With Manila hosting the summit of Association of Southeast Asian Nations (Asean) this week, it may be relevant to discuss “Asean aesthetics.” In fact, the Asean has been holding discussions on the matter; one was held in 1995 in Singapore, where this author made a presentation on “Philippine aesthetics.”
In our country paper, we defined aesthetics as “the power of intellection, a sense of beauty, taste and artistic competence for a learned understanding of a people and their country’s history.”
The clash between tradition and modernity remains a theme and concern in Asean art.
Awang Bin Sitai of Brunei Darussalam said, “My paintings are not (a) criticism of the West, but a symbolic form of statement on the phenomenon of modern changes that affect man’s attitude toward his own culture.” (The word “modern” is universal. It differs from Modernism, which is “a Western concept,” according to Emmanuel Torres).
The contemporary Brunei artists always try to complete their sense of aesthetics by showing “the powerful influence and effect that religious, political, social and cultural sensibilities have on (their) creative freedom,” said art critic Bujang.
Meanwhile, nationalism is always an integral part of Indonesian aesthetics. This does not preclude internationalism, which allows artists to depict themes that cross over continents and cultures.
Hadiwardoyo, the Indonesian delegate, said during the Dutch colonial period (1900-40), some paintings were “rooted in natural scenery and landscapes—which reflected the ideology of the middle-class imagery.”
Through the years, Indonesian aesthetics focused on themes such as poor farmers, factories, expensive vehicles of the wealthy, etc. In form, Indonesian aesthetics later hewed to abstraction and quasigeometric shapes, at times with Arabic calligraphy.
Redza Piyadasa gave five periods in the evolution of Malaysian aesthetics: regionalistic tendencies (1945-’50s); international orientations (1950s-’70s); neonationalistic and pan-Islamic (1970s-’90s); neoregionalistic (1980s-’90s); and postformalistic or postmodernistic (1990s-present).

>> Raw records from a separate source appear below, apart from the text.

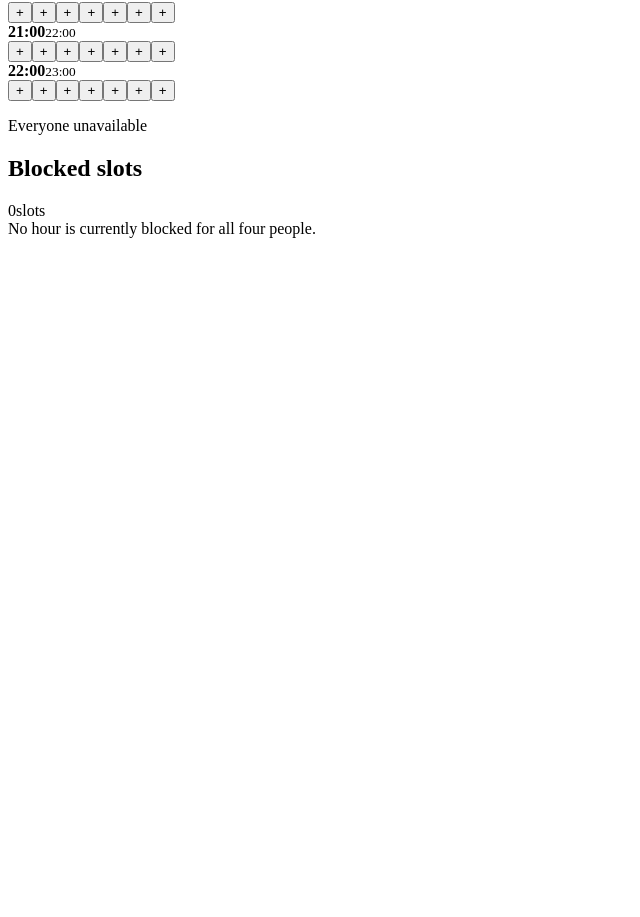
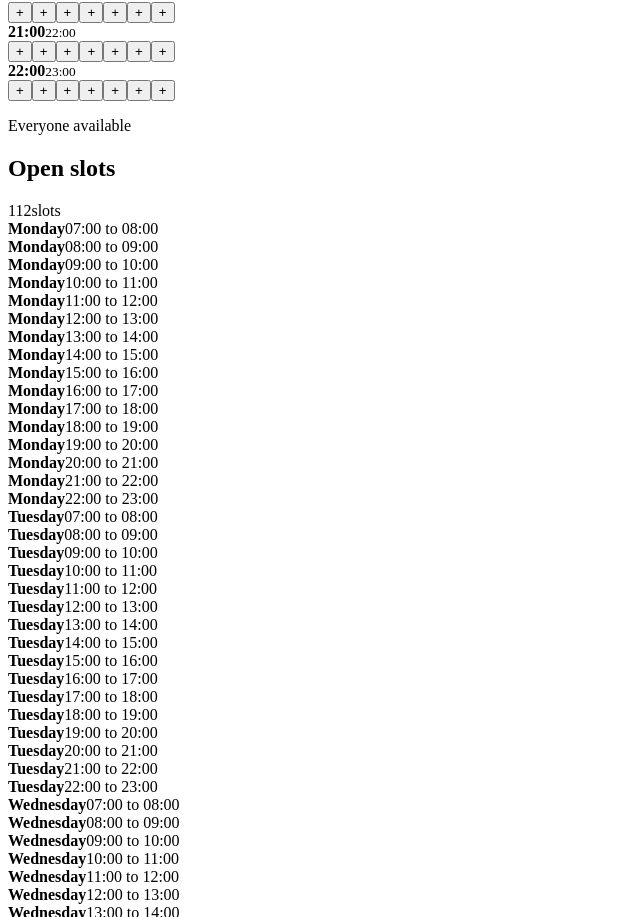
Before and after one commit to MiguelRioss/weekly-availability, a React (Vite) app: page / in a window 1280 px wide. Shown: the part 907-1824 px from the top of the page, without its empty margins (0-640 px from the left). Before the commit the page ends 1153 px from the top, so only its background shows below. Built offline with nearby package versions, Linux system fonts and the light colour scheme; the HTML template or start-up script is replaced by a standard one.

Commit message:
Show open slots from unavailable times

```diff
--- a/src/App.jsx
+++ b/src/App.jsx
@@ -144,12 +144,12 @@ export default function App() {
     [selectedUser],
   );
 
-  const commonSlots = useMemo(() => {
+  const openSlots = useMemo(() => {
     const slots = [];
 
     for (const day of DAYS) {
       for (const { hour, label } of HOURS) {
-        if (unavailability[day][hour].length === USERS.length) {
+        if (unavailability[day][hour].length === 0) {
           slots.push({ day, hour, label });
         }
       }
@@ -313,23 +313,23 @@ export default function App() {
           </div>
         </section>
 
-        <section className="common-section" aria-label="Common unavailability">
+        <section className="common-section" aria-label="Everyone available">
           <div className="common-heading">
             <div>
-              <p className="eyebrow">Everyone unavailable</p>
-              <h2>Blocked slots</h2>
+              <p className="eyebrow">Everyone available</p>
+              <h2>Open slots</h2>
             </div>
             <div className="common-count">
-              {commonSlots.length}
+              {openSlots.length}
               <span>slots</span>
             </div>
           </div>
 
-          {commonSlots.length === 0 ? (
-            <div className="no-common">No hour is currently blocked for all four people.</div>
+          {openSlots.length === 0 ? (
+            <div className="no-common">No hour is currently open for all four people.</div>
           ) : (
             <div className="common-list">
-              {commonSlots.map((slot) => (
+              {openSlots.map((slot) => (
                 <div className="common-slot" key={`${slot.day}-${slot.hour}`}>
                   <strong>{slot.day}</strong>
                   <span>
```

Malaysia’s racial profile is diverse: Malays constitute 45 percent of the population; Chinese 35 percent; Indians 10 percent; and the Dyaks and Kadazans 10 percent. These constitute the pluralistic Malaysian aesthetics.

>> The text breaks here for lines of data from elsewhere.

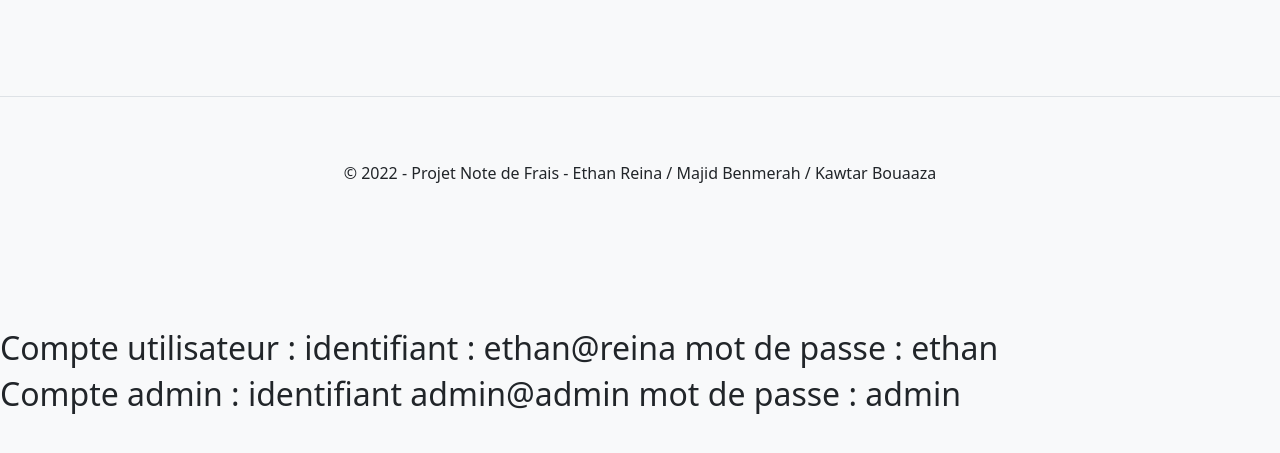
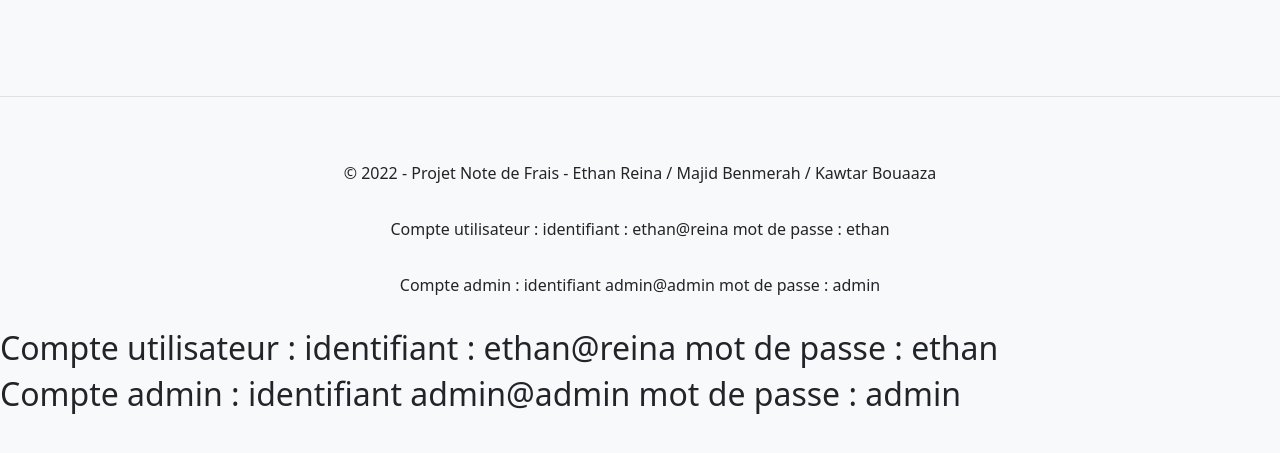
Before and after one commit to EthanReina/projet-bts-2, a PHP site: page / in a window 1280 px wide. Shown: the part 71-524 px from the top of the page. Run offline with PHP 8.4, Linux system fonts and the light colour scheme.

Commit message:
Update pied.php

```diff
--- a/vue/pied.php
+++ b/vue/pied.php
@@ -6,6 +6,9 @@
       <div class="row">
         <div class="col-12">
           <p class="text-center pt-3">© 2022 - Projet Note de Frais - Ethan Reina / Majid Benmerah / Kawtar Bouaaza</p>
+          <p class="text-center pt-3">Compte utilisateur : identifiant : ethan@reina mot de passe : ethan</p>
+          <p class="text-center pt-3">Compte admin : identifiant admin@admin mot de passe : admin</p>
+
         </div>
       </div>
     </div>
```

The pluralism that defines Philippine aesthetic is a verdict of its long cultural history, from prehistory to the present, often defined by colonial periods.
But martial law had the most powerful impact on the emergence of a new Philippine aesthetics.
Visual artists wielded their paint brushes and chisels to depict what they saw as the inhumanity of martial law. The artists crushed the foundation of western and classical art in which they are schooled, and introduced a yet another, and hitherto unexplored, Philippine aesthetics. Protest art was born.
Conversely, the State instituted the National Artist Award. Finally, artists were snatched from the fringes of Philippine society to man the frontline of Philippine art and culture.
Philippine aesthetics keeps evolving at a blinding pace. Whenever artists like Agnes Arellano, Pandy Aviado, Raul Isidro, Junyee, Ramon Orlina, Impy Pilapil, José Tence Ruiz and Ephraim Samson exhibit their works offshore, Filipinism is showcased by reason of their ideational impact and technical excellence.
Singapore aesthetics is the result of overseas Chinese/Asian art culture, and colonial (British) art culture, according to Kian Chow. Some artists introduced a new aesthetic attitude, namely “art as a communicative aspect and social education.”
About Singaporean artists who returned from their studies abroad, T.K. Sabapathy said, “artists advocated internationalism as an aesthetic creed; they utilized varieties of pictorial abstraction with the conviction that abstraction embodied pure aesthetic values and that it conveyed universal ideas…”
Meanwhile Apinan Poshyananda said that “the contemporary art of Thailand is full of paradoxes and enigmas,” adding that the artists had “assimilated art styles of other cultures with their own.” Result: Thai aesthetics is “eclectic.”
Social institutions have had a strong impact on Thai art and aesthetics. Expectedly, the “king-country-religion triad” is strong, Poshyanada said.
Despite the war that damaged Vietnam for decades, “centuries-old traditions and an immense heritage have remained intact,” noted Nguyen Quan. “Introversion,” he added, “has always been a marked aesthetic feature of the Vietnamese, serving as a clue to the right way to integrate the ‘smaller self’ in the ‘great self,’” meaning in the outside world.
Le Thong continued: “Northern artists discovered the affinity between their indigenous aesthetics/values and that of early modernism…” (Southern artists) who were exposed to western art, “searched inwardly exploring abstractions, futurism and other currents of European art…”
Asean countries share common points from relative geographic proximity to nationalism and internationalism.
Thus, Asean aesthetics is about a diverse people united by a common bond of humanity. —CONTRIBUTED